Regardless of the industry in which businesses operate, there are a set of similar elements that all of them consider important such as staff performance, the level of employees’ engagement, staff motivation, team spirit, the ability to solve problems effectively, creativity, innovation, change management and decision making. The reason why they consider them important is because they want to be successful and competitive in the market.
There is a tendency nowadays for organizations to integrate experiential learning activities for fulfilling the above priorities but also for other reasons such as enhancing their employer brand, “entertaining” the employees, taking them out of the workplace in outdoor activities, etc.
Appealing to participants' basic paradigms and breaking the patterns is apparently one of the strong points of such methodologies. Participants are put in situations where they challenge their own beliefs and judgement. It also turns out that EL increases the motivation of employees towards work. Putting them under conditions where they feel free to express their ideas is a source of motivation and it fosters the relationships they have with each other.
By knowing each other’s strengths and weaknesses better, employees realize what is needed to change in their work processes and interactions to increase productivity. Research has shown that the full engagement of the individual (body-brain-emotions) helps in creating new associations in the brain and their self-awareness increases about attitudes, beliefs and competencies they did not know they had before (the so called “aha moments”).
Involving feelings rather than only the brain helps in understanding things more deeply.

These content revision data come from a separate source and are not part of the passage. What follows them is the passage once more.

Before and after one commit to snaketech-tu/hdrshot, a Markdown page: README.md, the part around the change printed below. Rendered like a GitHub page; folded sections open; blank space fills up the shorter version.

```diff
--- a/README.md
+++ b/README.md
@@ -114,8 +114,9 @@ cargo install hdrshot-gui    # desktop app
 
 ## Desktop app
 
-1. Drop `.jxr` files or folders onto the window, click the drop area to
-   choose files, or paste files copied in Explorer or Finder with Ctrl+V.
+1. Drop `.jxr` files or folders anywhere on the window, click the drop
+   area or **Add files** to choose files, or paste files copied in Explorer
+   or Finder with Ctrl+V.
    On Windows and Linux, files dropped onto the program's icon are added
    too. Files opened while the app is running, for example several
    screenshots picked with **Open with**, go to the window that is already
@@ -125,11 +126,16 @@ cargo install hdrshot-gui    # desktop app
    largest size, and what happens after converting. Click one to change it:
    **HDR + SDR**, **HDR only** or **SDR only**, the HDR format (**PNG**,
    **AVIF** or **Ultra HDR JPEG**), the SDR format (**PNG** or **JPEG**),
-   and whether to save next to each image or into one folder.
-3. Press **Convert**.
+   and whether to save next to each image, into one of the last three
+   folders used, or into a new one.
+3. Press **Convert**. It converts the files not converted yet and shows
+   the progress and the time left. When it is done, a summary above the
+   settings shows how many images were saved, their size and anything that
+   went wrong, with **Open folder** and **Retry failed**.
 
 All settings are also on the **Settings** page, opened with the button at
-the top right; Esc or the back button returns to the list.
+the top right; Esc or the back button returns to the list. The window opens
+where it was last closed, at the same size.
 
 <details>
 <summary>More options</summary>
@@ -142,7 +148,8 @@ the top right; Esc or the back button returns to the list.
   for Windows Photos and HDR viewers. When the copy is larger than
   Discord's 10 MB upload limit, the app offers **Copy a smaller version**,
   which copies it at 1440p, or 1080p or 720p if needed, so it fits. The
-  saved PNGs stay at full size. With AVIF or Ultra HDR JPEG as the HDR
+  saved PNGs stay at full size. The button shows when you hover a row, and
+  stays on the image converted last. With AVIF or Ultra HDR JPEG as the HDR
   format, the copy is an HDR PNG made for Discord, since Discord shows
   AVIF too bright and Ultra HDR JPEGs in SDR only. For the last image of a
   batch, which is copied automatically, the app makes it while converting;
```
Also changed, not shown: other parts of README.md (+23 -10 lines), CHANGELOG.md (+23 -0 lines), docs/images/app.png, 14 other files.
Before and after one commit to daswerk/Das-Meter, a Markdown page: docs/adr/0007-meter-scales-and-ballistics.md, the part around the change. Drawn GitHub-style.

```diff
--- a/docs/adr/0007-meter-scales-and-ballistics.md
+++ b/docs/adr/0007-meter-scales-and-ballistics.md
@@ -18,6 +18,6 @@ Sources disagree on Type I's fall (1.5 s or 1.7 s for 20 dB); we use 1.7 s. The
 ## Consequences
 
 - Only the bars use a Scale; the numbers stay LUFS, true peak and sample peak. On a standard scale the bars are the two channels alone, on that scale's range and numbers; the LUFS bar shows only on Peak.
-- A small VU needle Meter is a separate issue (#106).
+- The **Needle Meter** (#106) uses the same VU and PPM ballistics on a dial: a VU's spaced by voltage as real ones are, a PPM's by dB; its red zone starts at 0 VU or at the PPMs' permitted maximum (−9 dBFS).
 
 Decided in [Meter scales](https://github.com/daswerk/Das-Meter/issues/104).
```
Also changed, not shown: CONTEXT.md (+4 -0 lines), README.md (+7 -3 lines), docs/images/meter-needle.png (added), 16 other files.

In addition, the moderate degree of entertainment creates a learning environment where people are open and flexible to learn.